I well remember the afternoon of Friday, May 7, 1915. A half-dozen medical students at the University of Wisconsin were leaving the laboratory to go home for the day. A newcomer arrived with an exciting message. "They have done it!" he cried. "The Germans have torpedoed the Lusitania. And now the fat's in the fire. There was no ammunition on that ship."
The argument as to whether Britain or Germany was most at fault continued for months and years afterward. Sentiment turned increasingly against the Germans, and war began to be mentioned. Finally, two years later, we were persuaded. Over fifty years later, shortly before its own tragic demise, Life (October 13, 1972) published an excerpt from Lusitania, by Colin Simpson, a British journalist who had carefully examined all the old and much new information about the Lusitania.
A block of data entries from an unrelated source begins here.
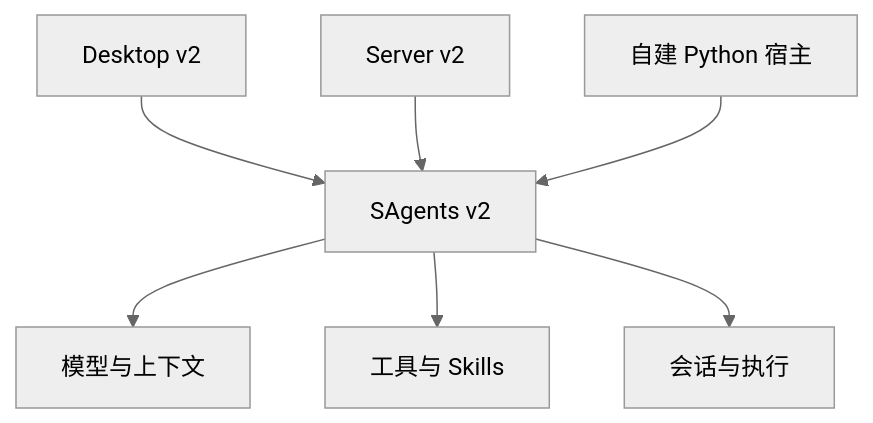
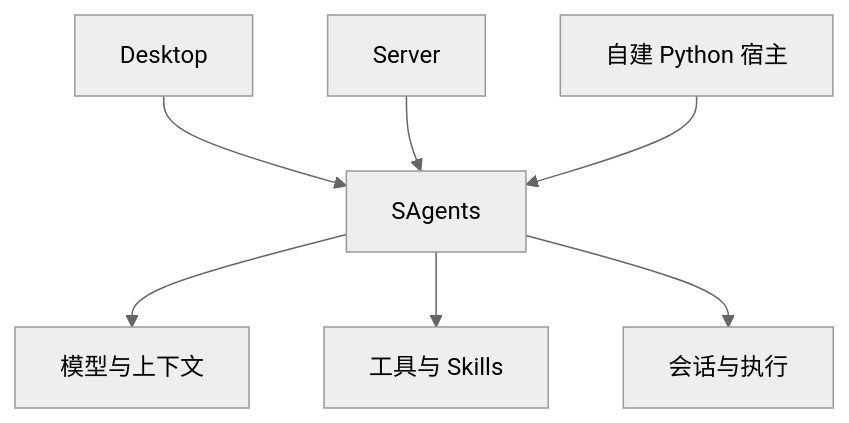
The diagram in docs/zh/architecture/README.md (ZHangZHengEric/Sage), drawn with Mermaid (neutral theme) before and after one commit. The commit also changed other lines of this file and 63 other files, not shown here.

````diff
--- a/docs/zh/architecture/README.md
+++ b/docs/zh/architecture/README.md
@@ -16,9 +16,9 @@
 ```mermaid
 flowchart TB
-    desktop[Desktop v2] --> runtime[SAgents v2]
-    server[Server v2] --> runtime
+    desktop[Desktop] --> runtime[SAgents]
+    server[Server] --> runtime
     custom[自建 Python 宿主] --> runtime
     runtime --> model[模型与上下文]
     runtime --> tools[工具与 Skills]
     runtime --> state[会话与执行]
 ```
````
And what does he say?
That the Lusitania was indeed heavily armed, that her manifests had been falsified to hide a large cargo of munitions and other contraband, that the English admiralty was strangely negligent in protecting the ship against attack, and that for some thirty years the United States Government purposely withheld the truth about the sinking from the public; it denied the facts and falsely accused Germany of an atrocity to arouse American sentiment against Germany.
In other words, while one cannot say that the event was staged, it was very largely maneuvered and greatly misrepresented and exploited by the British and American governments to induce hatred in the American people toward the German people. In short, we were lied to by our leaders to maneuver our country into a war for political reasons and not to "save democracy." By order of President Wilson, the truth about the Lusitania was buried until the time of President Franklin Roosevelt.
One hero stood out in all this shameful business. On September 20, 1917, Senator Robert La Follette of Wisconsin stated in a public speech that it was true that the Lusitania had been carrying munitions and the President was aware of it. The Senate promptly attempted to expel him for this treachery! La Follette demanded exhibition of the true manifest of the Lusitania. This was refused. Dudley Field Malone, the Collector of Customs in New York, quietly offered to testify on La Follette's behalf, and the Senate dropped the shameful charges. La Follette was one of the few public leaders who would not join in that great political lie which led to the death and maiming of millions of human beings.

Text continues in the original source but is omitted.